Statistically speaking,the cost of attending a two-year community college is much lower than the overall costs of a four-year program. For the cost-conscious student, an associate degree in nursing offers the opportunity to complete an entry-level degree without the overhead brought on by two more additional years of study. This allows students to graduate into the workforce at a more affordable cost and with less financial aid debt than they would accumulate over the course of four years.
Rushed Specialty Decision

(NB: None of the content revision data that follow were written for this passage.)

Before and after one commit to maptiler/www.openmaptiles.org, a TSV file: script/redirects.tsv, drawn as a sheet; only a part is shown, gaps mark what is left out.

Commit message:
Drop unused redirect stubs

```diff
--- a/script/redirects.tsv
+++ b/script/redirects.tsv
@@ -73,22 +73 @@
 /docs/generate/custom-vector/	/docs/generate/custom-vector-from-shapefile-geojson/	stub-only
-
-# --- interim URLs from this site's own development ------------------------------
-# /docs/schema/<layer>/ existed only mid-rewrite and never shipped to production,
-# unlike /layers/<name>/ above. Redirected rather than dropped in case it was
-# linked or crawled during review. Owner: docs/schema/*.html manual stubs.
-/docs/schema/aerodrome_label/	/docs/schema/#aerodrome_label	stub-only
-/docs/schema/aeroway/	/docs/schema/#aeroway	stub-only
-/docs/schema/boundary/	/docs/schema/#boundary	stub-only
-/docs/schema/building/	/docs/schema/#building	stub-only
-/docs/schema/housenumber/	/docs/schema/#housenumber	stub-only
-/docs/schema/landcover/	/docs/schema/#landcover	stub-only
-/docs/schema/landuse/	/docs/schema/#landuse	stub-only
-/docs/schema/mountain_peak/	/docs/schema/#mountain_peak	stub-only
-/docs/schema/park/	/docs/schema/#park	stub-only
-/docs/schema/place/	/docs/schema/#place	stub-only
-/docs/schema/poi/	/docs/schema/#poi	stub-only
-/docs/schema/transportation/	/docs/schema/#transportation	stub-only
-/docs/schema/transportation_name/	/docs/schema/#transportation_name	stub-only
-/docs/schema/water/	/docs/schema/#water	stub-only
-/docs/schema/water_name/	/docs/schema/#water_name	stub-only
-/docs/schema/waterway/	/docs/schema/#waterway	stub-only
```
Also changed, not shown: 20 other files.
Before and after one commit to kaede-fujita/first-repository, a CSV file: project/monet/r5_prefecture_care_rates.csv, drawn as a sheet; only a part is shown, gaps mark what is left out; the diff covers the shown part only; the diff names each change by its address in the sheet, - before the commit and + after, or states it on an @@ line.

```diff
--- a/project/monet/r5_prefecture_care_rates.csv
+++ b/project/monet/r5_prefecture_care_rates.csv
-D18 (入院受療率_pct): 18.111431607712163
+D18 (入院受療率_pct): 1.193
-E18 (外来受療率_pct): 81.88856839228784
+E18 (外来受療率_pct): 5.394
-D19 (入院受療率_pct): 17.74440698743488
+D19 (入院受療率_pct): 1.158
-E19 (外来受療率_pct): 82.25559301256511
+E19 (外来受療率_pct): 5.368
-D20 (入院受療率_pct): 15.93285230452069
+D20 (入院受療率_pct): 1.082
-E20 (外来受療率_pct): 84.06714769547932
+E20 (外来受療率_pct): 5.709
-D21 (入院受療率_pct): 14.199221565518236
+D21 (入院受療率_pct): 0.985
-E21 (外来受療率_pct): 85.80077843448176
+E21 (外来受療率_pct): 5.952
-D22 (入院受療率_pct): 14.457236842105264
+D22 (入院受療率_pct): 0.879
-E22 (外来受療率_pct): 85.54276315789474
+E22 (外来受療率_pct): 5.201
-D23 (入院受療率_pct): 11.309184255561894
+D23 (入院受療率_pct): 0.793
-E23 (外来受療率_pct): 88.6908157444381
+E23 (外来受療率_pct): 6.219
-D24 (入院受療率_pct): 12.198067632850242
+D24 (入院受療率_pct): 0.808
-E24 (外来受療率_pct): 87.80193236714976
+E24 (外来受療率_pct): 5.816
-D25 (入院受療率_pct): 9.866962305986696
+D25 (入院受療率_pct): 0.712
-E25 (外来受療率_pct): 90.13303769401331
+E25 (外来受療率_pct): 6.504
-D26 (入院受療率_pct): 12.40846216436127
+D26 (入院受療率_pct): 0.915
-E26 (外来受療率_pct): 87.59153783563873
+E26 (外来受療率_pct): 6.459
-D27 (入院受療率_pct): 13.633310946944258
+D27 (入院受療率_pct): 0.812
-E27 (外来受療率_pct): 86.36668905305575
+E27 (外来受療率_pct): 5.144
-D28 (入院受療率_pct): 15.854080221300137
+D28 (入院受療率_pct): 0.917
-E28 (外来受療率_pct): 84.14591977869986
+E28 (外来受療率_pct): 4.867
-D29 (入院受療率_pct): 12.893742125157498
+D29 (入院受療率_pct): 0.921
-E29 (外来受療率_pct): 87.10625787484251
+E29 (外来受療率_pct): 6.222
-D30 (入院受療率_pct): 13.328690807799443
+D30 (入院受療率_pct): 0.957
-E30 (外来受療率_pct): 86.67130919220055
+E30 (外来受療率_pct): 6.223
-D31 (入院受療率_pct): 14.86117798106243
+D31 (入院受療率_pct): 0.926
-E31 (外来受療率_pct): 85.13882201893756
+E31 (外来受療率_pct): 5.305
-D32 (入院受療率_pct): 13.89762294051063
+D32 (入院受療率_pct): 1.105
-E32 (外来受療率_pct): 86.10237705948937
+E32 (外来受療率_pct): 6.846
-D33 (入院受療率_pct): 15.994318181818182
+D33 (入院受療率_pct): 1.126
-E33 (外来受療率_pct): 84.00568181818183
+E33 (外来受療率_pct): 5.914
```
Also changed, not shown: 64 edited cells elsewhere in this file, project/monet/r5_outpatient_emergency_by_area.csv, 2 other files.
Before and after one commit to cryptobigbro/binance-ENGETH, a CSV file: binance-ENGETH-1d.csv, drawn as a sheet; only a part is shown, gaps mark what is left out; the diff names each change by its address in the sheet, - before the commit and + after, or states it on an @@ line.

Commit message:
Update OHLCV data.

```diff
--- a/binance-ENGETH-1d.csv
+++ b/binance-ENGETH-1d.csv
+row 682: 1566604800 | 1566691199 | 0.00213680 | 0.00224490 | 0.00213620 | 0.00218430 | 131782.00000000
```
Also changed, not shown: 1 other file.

Nursing has multiple dimension that students can explore. Registered nurses can make the decision to work in fields such as dermatology, pediatrics, mental health and a host of other arenas. While the associate degree option provides students with the same opportunities to take exploratory courses of study in nursing as students in four-year degree programs, students pursing the associate degree track must make the important career decision about their specialty field after just two years as opposed to the four-year time frame given in a BSN program.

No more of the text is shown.